Front-end code change data:
<<<<

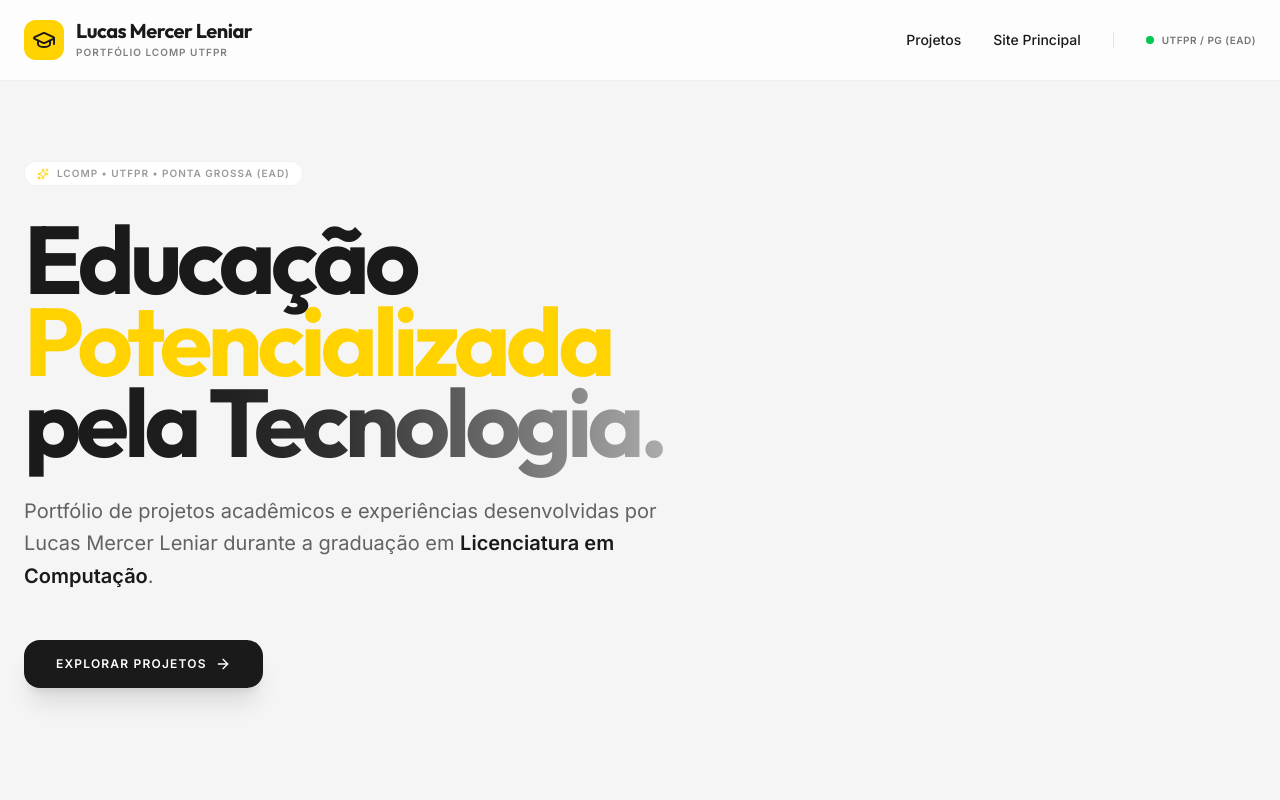
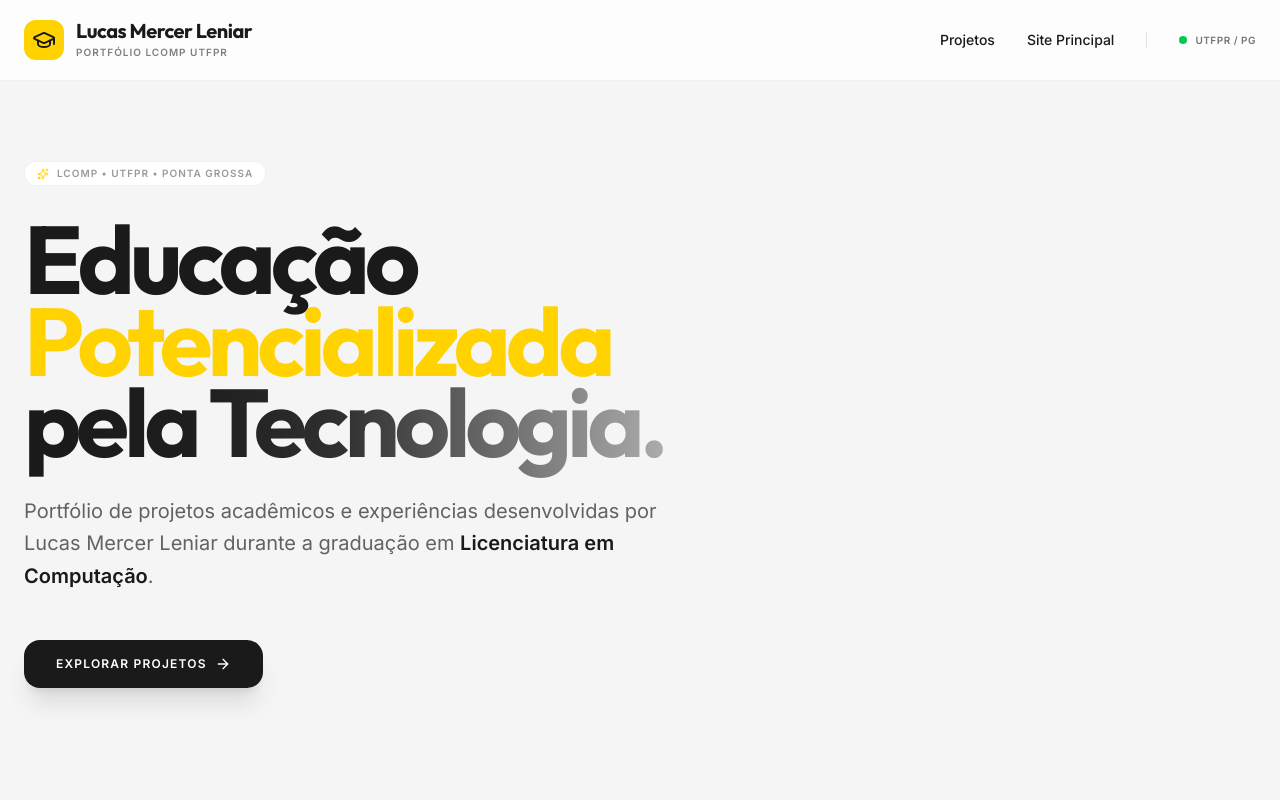
Before and after one commit to lucasmercer/utfpr, a React (Vite) app: page / in a window 1280 px wide. Shown: the top 800 px of the page. Built offline with nearby package versions, Linux system fonts and the light colour scheme.

Commit message:
Atualização

```diff
--- a/src/App.tsx
+++ b/src/App.tsx
@@ -27,7 +27,7 @@ export default function App() {
                 className="inline-flex items-center gap-2 px-3 py-1 rounded-full bg-white border border-black/5 text-[10px] font-bold uppercase tracking-widest text-black/40 mb-8"
               >
                 <Sparkles className="w-3 h-3 text-brand-yellow" />
-                LCOMP • UTFPR • Ponta Grossa (EAD)
+                LCOMP • UTFPR • Ponta Grossa
               </motion.div>
 
               <motion.h2
@@ -169,7 +169,7 @@ export default function App() {
             </div>
           </div>
           <div className="pt-12 border-t border-black/5 flex flex-col md:flex-row justify-between items-center gap-4 text-[10px] font-bold uppercase tracking-widest text-black/30">
-            <p>&copy; {new Date().getFullYear()} LCOMP UTFPR - Ponta Grossa (EAD)</p>
+            <p>&copy; {new Date().getFullYear()} LCOMP UTFPR - Ponta Grossa</p>
           </div>
         </div>
       </footer>
--- a/src/components/Header.tsx
+++ b/src/components/Header.tsx
@@ -34,7 +34,7 @@ export default function Header() {
           <span className="h-4 w-px bg-black/10" />
           <div className="flex items-center gap-2">
             <div className="w-2 h-2 rounded-full bg-green-500 animate-pulse" />
-            <span className="text-[10px] font-bold uppercase tracking-wider opacity-60">UTFPR / PG (EAD)</span>
+            <span className="text-[10px] font-bold uppercase tracking-wider opacity-60">UTFPR / PG</span>
           </div>
         </motion.nav>
       </div>
--- a/vite.config.ts
+++ b/vite.config.ts
@@ -6,6 +6,7 @@ import {defineConfig, loadEnv} from 'vite';
 export default defineConfig(({mode}) => {
   const env = loadEnv(mode, '.', '');
   return {
+    base: '/utfpr/',
     plugins: [react(), tailwindcss()],
     define: {
       'process.env.GEMINI_API_KEY': JSON.stringify(env.GEMINI_API_KEY),
```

>>>>

Write out the data exactly, and exclude every picture it holds.

(FINAL ANSWER):
Before and after one commit to lucasmercer/utfpr, a React (Vite) app: page / in a window 1280 px wide. Shown: the top 800 px of the page. Built offline with nearby package versions, Linux system fonts and the light colour scheme.

Commit message:
Atualização

```diff
--- a/src/App.tsx
+++ b/src/App.tsx
@@ -27,7 +27,7 @@ export default function App() {
                 className="inline-flex items-center gap-2 px-3 py-1 rounded-full bg-white border border-black/5 text-[10px] font-bold uppercase tracking-widest text-black/40 mb-8"
               >
                 <Sparkles className="w-3 h-3 text-brand-yellow" />
-                LCOMP • UTFPR • Ponta Grossa (EAD)
+                LCOMP • UTFPR • Ponta Grossa
               </motion.div>
 
               <motion.h2
@@ -169,7 +169,7 @@ export default function App() {
             </div>
           </div>
           <div className="pt-12 border-t border-black/5 flex flex-col md:flex-row justify-between items-center gap-4 text-[10px] font-bold uppercase tracking-widest text-black/30">
-            <p>&copy; {new Date().getFullYear()} LCOMP UTFPR - Ponta Grossa (EAD)</p>
+            <p>&copy; {new Date().getFullYear()} LCOMP UTFPR - Ponta Grossa</p>
           </div>
         </div>
       </footer>
--- a/src/components/Header.tsx
+++ b/src/components/Header.tsx
@@ -34,7 +34,7 @@ export default function Header() {
           <span className="h-4 w-px bg-black/10" />
           <div className="flex items-center gap-2">
             <div className="w-2 h-2 rounded-full bg-green-500 animate-pulse" />
-            <span className="text-[10px] font-bold uppercase tracking-wider opacity-60">UTFPR / PG (EAD)</span>
+            <span className="text-[10px] font-bold uppercase tracking-wider opacity-60">UTFPR / PG</span>
           </div>
         </motion.nav>
       </div>
--- a/vite.config.ts
+++ b/vite.config.ts
@@ -6,6 +6,7 @@ import {defineConfig, loadEnv} from 'vite';
 export default defineConfig(({mode}) => {
   const env = loadEnv(mode, '.', '');
   return {
+    base: '/utfpr/',
     plugins: [react(), tailwindcss()],
     define: {
       'process.env.GEMINI_API_KEY': JSON.stringify(env.GEMINI_API_KEY),
```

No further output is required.